In knowledge worker fields, a key part of the cause is having an ample set of mental role models to draw from.
A mental role model is either a theoretical or experience-based construct of either what is supposed to happen in a particular situation or how to solve a particular kind of problem.
Using this terminology as context, I write many of my articles to share mental role models with you. Whether I'm writing about shortcuts to learning, handling a difficult client, or managing one's self, the mental role models I try to share are intended to provide you with a reference point for how to handle a particular situation.
I've been told that one of the hallmarks of my teaching is that I often not only explain what to do but why to do it.
Many of my students have told me they often find it hard to remember seemingly arbitrary rules for what to do (such as in the case interview), but once they understand why to do something, the specific steps of what to do make intuitive sense and are easy to remember or figure out on their own.
This is my preferred way of teaching because it serves the student better in the long run. It also requires the student to think critically about the situation at hand and to extrapolate from the mental role model and apply it, or parts of it, as appropriate.
But a lot of people really hate this approach.
I often receive emails, especially from CIBs, that want THE rule (particularly in a case interview, but the same applies to a client situation or a situation in industry) that is always true and always works.
This kind of mentality is more commonly associated with the "static" career path where the only thinking is the more repetitive, formulaic variety.
In my experience, for CEO and board-level issues, there are very few formulaic rules that are always true that always work. (If you think of yourself as the CEO of your own career, I'd argue the same applies to your career strategy as well.)
This subtle distinction is profoundly important.
A lot of people do not want to think about what to do. Many prefer to be told what to do.
I think part of the reason is if you are the one thinking about or deciding what to do, you run the risk of being wrong. If you are told what to do, and you just unthinkingly do it, then at some level you can never be wrong because you can always blame the person who told you to do it.
At some level, being told what to do feels safer. The mentality is: "If I don't do anything wrong, they can't fire me."
But this kind of thinking is over-simplified and short-sighted. Sure, if you are told what to do and just do it, you may never be fired. But then again, you might not ever get promoted either.
The more you progress or want to progress in your career, the more you need to be willing to tolerate the risk of being wrong.
They don't call it the "burden of leadership" for no reason.
[I'm particularly in awe of military leaders where a wrong decision = people die. Even the right decision might = people die (but perhaps fewer than a wrong decision). Talk about no pressure!]
One way to cope with such a burden is to deliberately seek out and collect a large mental database of mental role models. Doing so provides you with multiple reference points of what has worked for others in similar (but rarely identical) situations.

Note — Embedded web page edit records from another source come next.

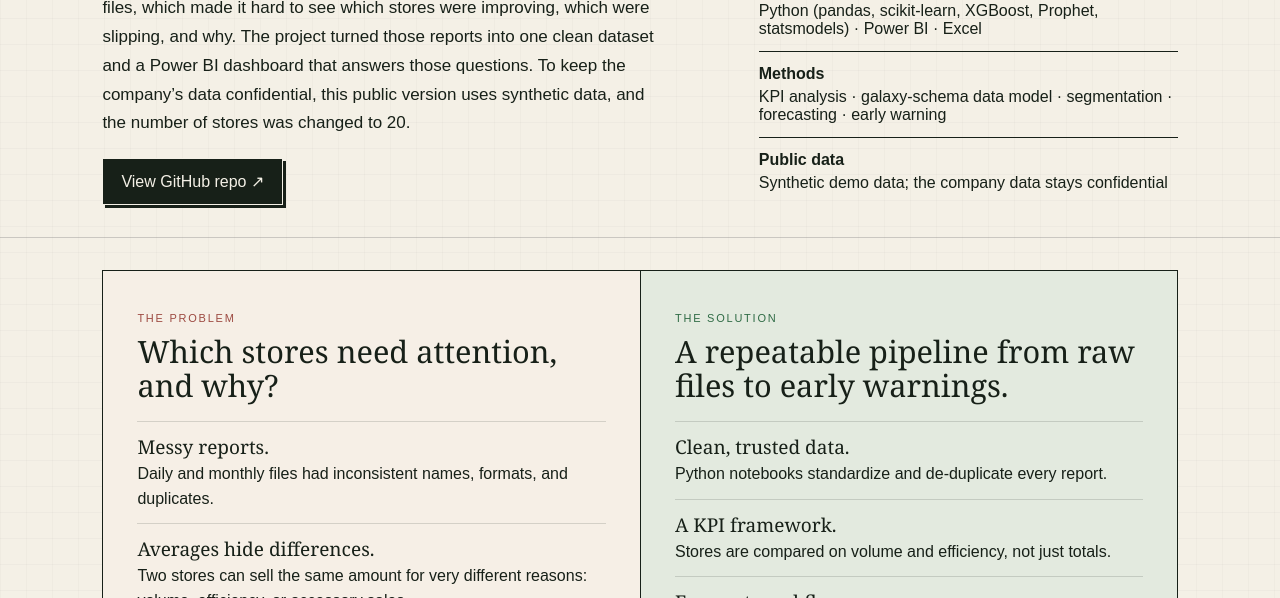
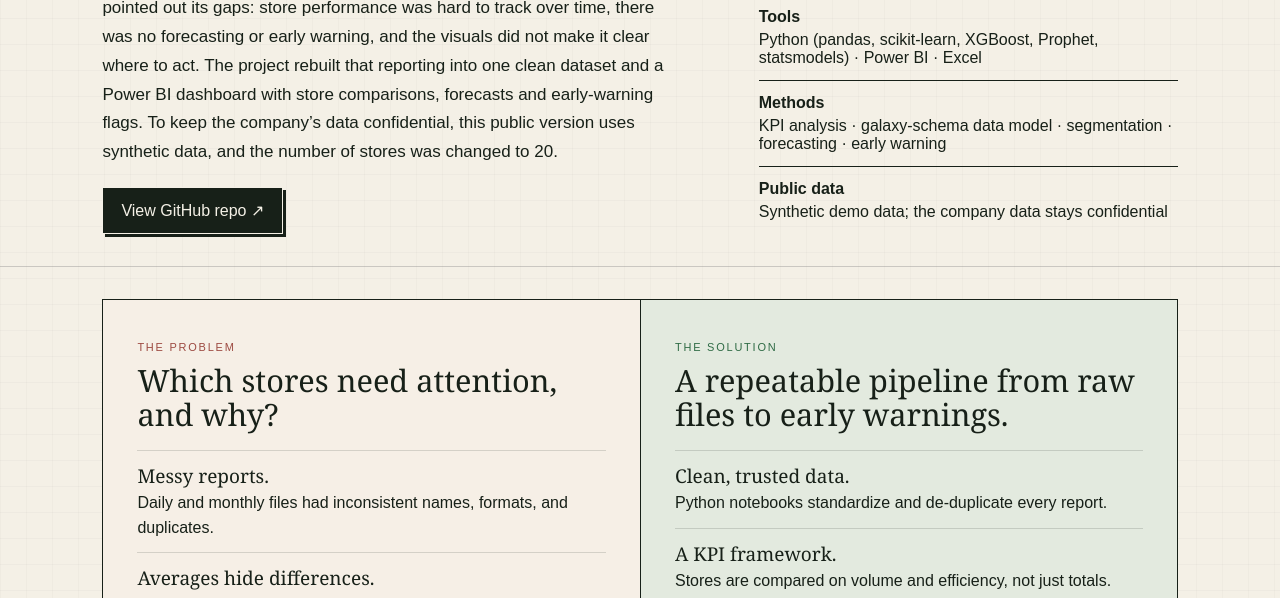
Before and after one commit to islzahid-BA/islzahid-BA.github.io, a plain HTML site: page retail-store-analytics.html in a window 1280 px wide. Shown: the part 502-1100 px from the top of the page. Drawn offline with Linux system fonts and the light colour scheme.

Commit message:
Describe the business problem in retail project intro

```diff
--- a/retail-store-analytics.html
+++ b/retail-store-analytics.html
@@ -2,7 +2,7 @@
 <section class="project-hero">
 <div><p class="kicker">RETAIL ANALYTICS · PRACTICUM</p>
 <h1>From messy store reports to a decision-support dashboard.</h1>
-<p>A practicum project with a telecom retail company that runs 10 stores in Tulsa. Their store reports were spread across separate daily and monthly files, which made it hard to see which stores were improving, which were slipping, and why. The project turned those reports into one clean dataset and a Power BI dashboard that answers those questions. To keep the company’s data confidential, this public version uses synthetic data, and the number of stores was changed to 20.</p>
+<p>A practicum project with a telecom retail company that runs 10 stores in Tulsa. The company already had reporting, but the regional manager pointed out its gaps: store performance was hard to track over time, there was no forecasting or early warning, and the visuals did not make it clear where to act. The project rebuilt that reporting into one clean dataset and a Power BI dashboard with store comparisons, forecasts and early-warning flags. To keep the company’s data confidential, this public version uses synthetic data, and the number of stores was changed to 20.</p>
 <div class="case-actions"><a class="btn dark" href="https://github.com/islzahid-BA/retail-store-performance-analytics" target="_blank" rel="noopener">View GitHub repo ↗</a></div></div>
 <aside class="project-meta">
 <div><b>Scope</b>10 Tulsa stores (original) · 20 synthetic stores (public demo)</div>
```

Mental role models will never tell you exactly what to do, but they help you to understand the key pressure points in a situation and provide a range of options (and rationales) to consider in addressing a particular situation.
By triangulating between these mental role models, your own experience, and a factual analysis of a situation, you will be able to make a decision with a high (but not 100%) probability of a successful outcome.
So, to the extent that you want to take the rising star path, make it a deliberate effort to seek out and catalog mental role models for your chosen career field.
It may not make much of a difference day-to-day, but it makes a huge difference year to year and beyond.